[Information given Boundary: Start]
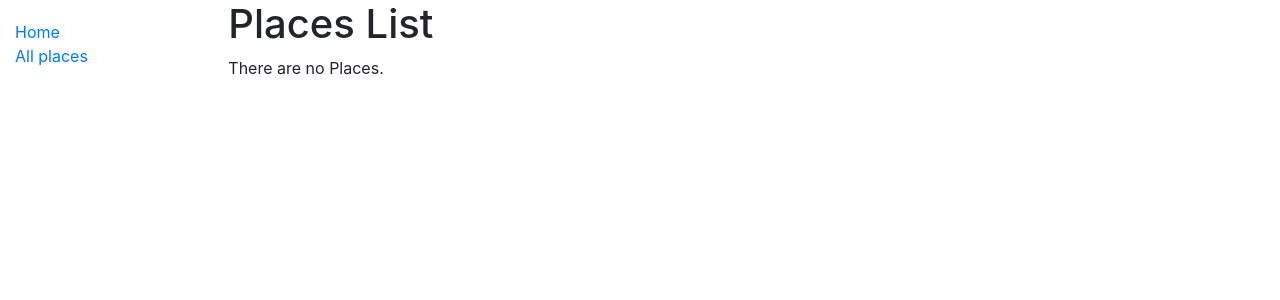
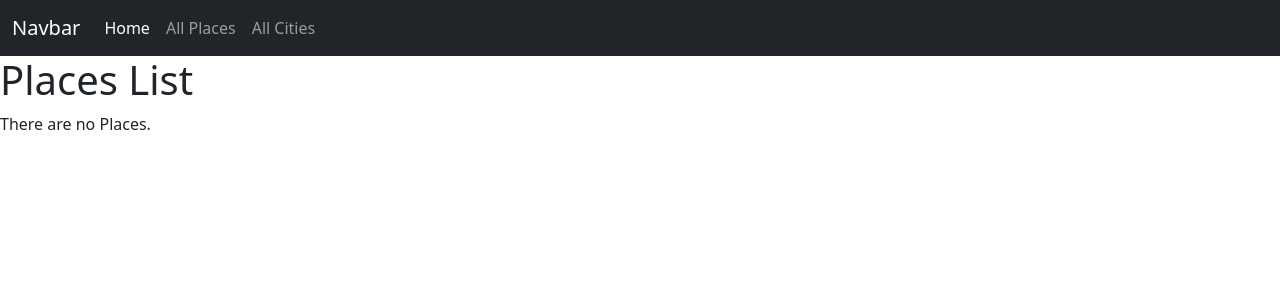
Before and after one commit to rahul-20-mangal/places-app, a Django app: page /spot/places/ in a window 1280 px wide. Shown: the top 300 px of the page. Run offline with Django 3.2, Linux system fonts and the light colour scheme; data that the repository does not hold is empty; parts of the project's set-up code (start-up, migrations or seed data) failed here and were passed over.

Commit message:
Add styling

```diff
--- a/spot/templates/base_generic.html
+++ b/spot/templates/base_generic.html
@@ -1,29 +1,74 @@
-<!DOCTYPE html>
+<!doctype html>
 <html lang="en">
+
 <head>
-  {% block title %}<title>Places</title>{% endblock %}
+  <!-- Required meta tags -->
   <meta charset="utf-8">
   <meta name="viewport" content="width=device-width, initial-scale=1">
-  <link rel="stylesheet" href="https://cdn.jsdelivr.net/npm/bootstrap@4.5.3/dist/css/bootstrap.min.css" integrity="sha384-TX8t27EcRE3e/ihU7zmQxVncDAy5uIKz4rEkgIXeMed4M0jlfIDPvg6uqKI2xXr2" crossorigin="anonymous">
-  <!-- Add additional CSS in static file -->
-  {% load static %}
-  <link rel="stylesheet" href="{% static 'css/styles.css' %}">
+
+  <!-- Bootstrap CSS -->
+  <link href="https://cdn.jsdelivr.net/npm/bootstrap@5.0.0-beta3/dist/css/bootstrap.min.css" rel="stylesheet"
+    integrity="sha384-eOJMYsd53ii+scO/bJGFsiCZc+5NDVN2yr8+0RDqr0Ql0h+rP48ckxlpbzKgwra6" crossorigin="anonymous">
+
+  {% block title %}<title>Places</title>{% endblock %}
 </head>
+
 <body>
-  <div class="container-fluid">
-    <div class="row">
-      <div class="col-sm-2">
-      {% block sidebar %}
-        <ul class="sidebar-nav">
-          <li><a href="{% url 'index' %}">Home</a></li>
-          <li><a href="{% url 'list-place' %}">All places</a></li>
+
+  <nav class="navbar navbar-expand-lg navbar-dark bg-dark">
+    <div class="container-fluid">
+      <a class="navbar-brand" href="#">Navbar</a>
+      <button class="navbar-toggler" type="button" data-bs-toggle="collapse" data-bs-target="#navbarSupportedContent" aria-controls="navbarSupportedContent" aria-expanded="false" aria-label="Toggle navigation">
+        <span class="navbar-toggler-icon"></span>
+      </button>
+      <div class="collapse navbar-collapse" id="navbarSupportedContent">
+        <ul class="navbar-nav me-auto mb-2 mb-lg-0">
+          <li class="nav-item">
+            <a class="nav-link active" aria-current="page" href="{% url 'index' %}">Home</a>
+          </li>
+          <li class="nav-item">
+            <a class="nav-link" href="{% url 'list-place' %}">All Places</a>
+          </li>
+          <li class="nav-item">
+            <a class="nav-link" href="{% url 'all-cities' %}">All Cities</a>
+          </li>
+          <!-- <li class="nav-item dropdown">
+            <a class="nav-link dropdown-toggle" href="#" id="navbarDropdown" role="button" data-bs-toggle="dropdown" aria-expanded="false">
+              Dropdown
+            </a>
+            <ul class="dropdown-menu" aria-labelledby="navbarDropdown">
+              <li><a class="dropdown-item" href="#">Action</a></li>
+              <li><a class="dropdown-item" href="#">Another action</a></li>
+              <li><hr class="dropdown-divider"></li>
+              <li><a class="dropdown-item" href="#">Something else here</a></li>
+            </ul>
+          </li>
+          <li class="nav-item">
+            <a class="nav-link disabled" href="#" tabindex="-1" aria-disabled="true">Disabled</a>
+          </li> -->
         </ul>
-     {% endblock %}
-      </div>
-      <div class="col-sm-10 ">{% block content %}{% endblock %}
-
+        <!-- <form class="d-flex">
+          <input class="form-control me-2" type="search" placeholder="Search" aria-label="Search">
+          <button class="btn btn-outline-success" type="submit">Search</button>
+        </form> -->
       </div>
     </div>
-  </div>
+  </nav>
+
+
+  <div class="col-sm-10 ">{% block content %}{% endblock %}
+    <!-- Optional JavaScript; choose one of the two! -->
+
+    <!-- Option 1: Bootstrap Bundle with Popper -->
+    <script src="https://cdn.jsdelivr.net/npm/bootstrap@5.0.0-beta3/dist/js/bootstrap.bundle.min.js"
+      integrity="sha384-JEW9xMcG8R+pH31jmWH6WWP0WintQrMb4s7ZOdauHnUtxwoG2vI5DkLtS3qm9Ekf"
+      crossorigin="anonymous"></script>
+
+    <!-- Option 2: Separate Popper and Bootstrap JS -->
+    <!--
+    <script src="https://cdn.jsdelivr.net/npm/@popperjs/core@2.9.1/dist/umd/popper.min.js" integrity="sha384-SR1sx49pcuLnqZUnnPwx6FCym0wLsk5JZuNx2bPPENzswTNFaQU1RDvt3wT4gWFG" crossorigin="anonymous"></script>
+    <script src="https://cdn.jsdelivr.net/npm/bootstrap@5.0.0-beta3/dist/js/bootstrap.min.js" integrity="sha384-j0CNLUeiqtyaRmlzUHCPZ+Gy5fQu0dQ6eZ/xAww941Ai1SxSY+0EQqNXNE6DZiVc" crossorigin="anonymous"></script>
+    -->
 </body>
+
 </html>
--- a/spot/templates/spot/city_places.html
+++ b/spot/templates/spot/city_places.html
@@ -1,5 +1,10 @@
+{% extends "base_generic.html" %}
+
+{% block content %}
+
 {% for place in cities %}
 
     <a href="{% url 'detail-place' place.pk %}">{{place}}</a>
 
 {% endfor %}
+{% endblock %}
```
[Information given Boundary: End]
Your answer must be an exact copy of the data above, minus its pictures.

Before and after one commit to rahul-20-mangal/places-app, a Django app: page /spot/places/ in a window 1280 px wide. Shown: the top 300 px of the page. Run offline with Django 3.2, Linux system fonts and the light colour scheme; data that the repository does not hold is empty; parts of the project's set-up code (start-up, migrations or seed data) failed here and were passed over.

Commit message:
Add styling

```diff
--- a/spot/templates/base_generic.html
+++ b/spot/templates/base_generic.html
@@ -1,29 +1,74 @@
-<!DOCTYPE html>
+<!doctype html>
 <html lang="en">
+
 <head>
-  {% block title %}<title>Places</title>{% endblock %}
+  <!-- Required meta tags -->
   <meta charset="utf-8">
   <meta name="viewport" content="width=device-width, initial-scale=1">
-  <link rel="stylesheet" href="https://cdn.jsdelivr.net/npm/bootstrap@4.5.3/dist/css/bootstrap.min.css" integrity="sha384-TX8t27EcRE3e/ihU7zmQxVncDAy5uIKz4rEkgIXeMed4M0jlfIDPvg6uqKI2xXr2" crossorigin="anonymous">
-  <!-- Add additional CSS in static file -->
-  {% load static %}
-  <link rel="stylesheet" href="{% static 'css/styles.css' %}">
+
+  <!-- Bootstrap CSS -->
+  <link href="https://cdn.jsdelivr.net/npm/bootstrap@5.0.0-beta3/dist/css/bootstrap.min.css" rel="stylesheet"
+    integrity="sha384-eOJMYsd53ii+scO/bJGFsiCZc+5NDVN2yr8+0RDqr0Ql0h+rP48ckxlpbzKgwra6" crossorigin="anonymous">
+
+  {% block title %}<title>Places</title>{% endblock %}
 </head>
+
 <body>
-  <div class="container-fluid">
-    <div class="row">
-      <div class="col-sm-2">
-      {% block sidebar %}
-        <ul class="sidebar-nav">
-          <li><a href="{% url 'index' %}">Home</a></li>
-          <li><a href="{% url 'list-place' %}">All places</a></li>
+
+  <nav class="navbar navbar-expand-lg navbar-dark bg-dark">
+    <div class="container-fluid">
+      <a class="navbar-brand" href="#">Navbar</a>
+      <button class="navbar-toggler" type="button" data-bs-toggle="collapse" data-bs-target="#navbarSupportedContent" aria-controls="navbarSupportedContent" aria-expanded="false" aria-label="Toggle navigation">
+        <span class="navbar-toggler-icon"></span>
+      </button>
+      <div class="collapse navbar-collapse" id="navbarSupportedContent">
+        <ul class="navbar-nav me-auto mb-2 mb-lg-0">
+          <li class="nav-item">
+            <a class="nav-link active" aria-current="page" href="{% url 'index' %}">Home</a>
+          </li>
+          <li class="nav-item">
+            <a class="nav-link" href="{% url 'list-place' %}">All Places</a>
+          </li>
+          <li class="nav-item">
+            <a class="nav-link" href="{% url 'all-cities' %}">All Cities</a>
+          </li>
+          <!-- <li class="nav-item dropdown">
+            <a class="nav-link dropdown-toggle" href="#" id="navbarDropdown" role="button" data-bs-toggle="dropdown" aria-expanded="false">
+              Dropdown
+            </a>
+            <ul class="dropdown-menu" aria-labelledby="navbarDropdown">
+              <li><a class="dropdown-item" href="#">Action</a></li>
+              <li><a class="dropdown-item" href="#">Another action</a></li>
+              <li><hr class="dropdown-divider"></li>
+              <li><a class="dropdown-item" href="#">Something else here</a></li>
+            </ul>
+          </li>
+          <li class="nav-item">
+            <a class="nav-link disabled" href="#" tabindex="-1" aria-disabled="true">Disabled</a>
+          </li> -->
         </ul>
-     {% endblock %}
-      </div>
-      <div class="col-sm-10 ">{% block content %}{% endblock %}
-
+        <!-- <form class="d-flex">
+          <input class="form-control me-2" type="search" placeholder="Search" aria-label="Search">
+          <button class="btn btn-outline-success" type="submit">Search</button>
+        </form> -->
       </div>
     </div>
-  </div>
+  </nav>
+
+
+  <div class="col-sm-10 ">{% block content %}{% endblock %}
+    <!-- Optional JavaScript; choose one of the two! -->
+
+    <!-- Option 1: Bootstrap Bundle with Popper -->
+    <script src="https://cdn.jsdelivr.net/npm/bootstrap@5.0.0-beta3/dist/js/bootstrap.bundle.min.js"
+      integrity="sha384-JEW9xMcG8R+pH31jmWH6WWP0WintQrMb4s7ZOdauHnUtxwoG2vI5DkLtS3qm9Ekf"
+      crossorigin="anonymous"></script>
+
+    <!-- Option 2: Separate Popper and Bootstrap JS -->
+    <!--
+    <script src="https://cdn.jsdelivr.net/npm/@popperjs/core@2.9.1/dist/umd/popper.min.js" integrity="sha384-SR1sx49pcuLnqZUnnPwx6FCym0wLsk5JZuNx2bPPENzswTNFaQU1RDvt3wT4gWFG" crossorigin="anonymous"></script>
+    <script src="https://cdn.jsdelivr.net/npm/bootstrap@5.0.0-beta3/dist/js/bootstrap.min.js" integrity="sha384-j0CNLUeiqtyaRmlzUHCPZ+Gy5fQu0dQ6eZ/xAww941Ai1SxSY+0EQqNXNE6DZiVc" crossorigin="anonymous"></script>
+    -->
 </body>
+
 </html>
--- a/spot/templates/spot/city_places.html
+++ b/spot/templates/spot/city_places.html
@@ -1,5 +1,10 @@
+{% extends "base_generic.html" %}
+
+{% block content %}
+
 {% for place in cities %}
 
     <a href="{% url 'detail-place' place.pk %}">{{place}}</a>
 
 {% endfor %}
+{% endblock %}
```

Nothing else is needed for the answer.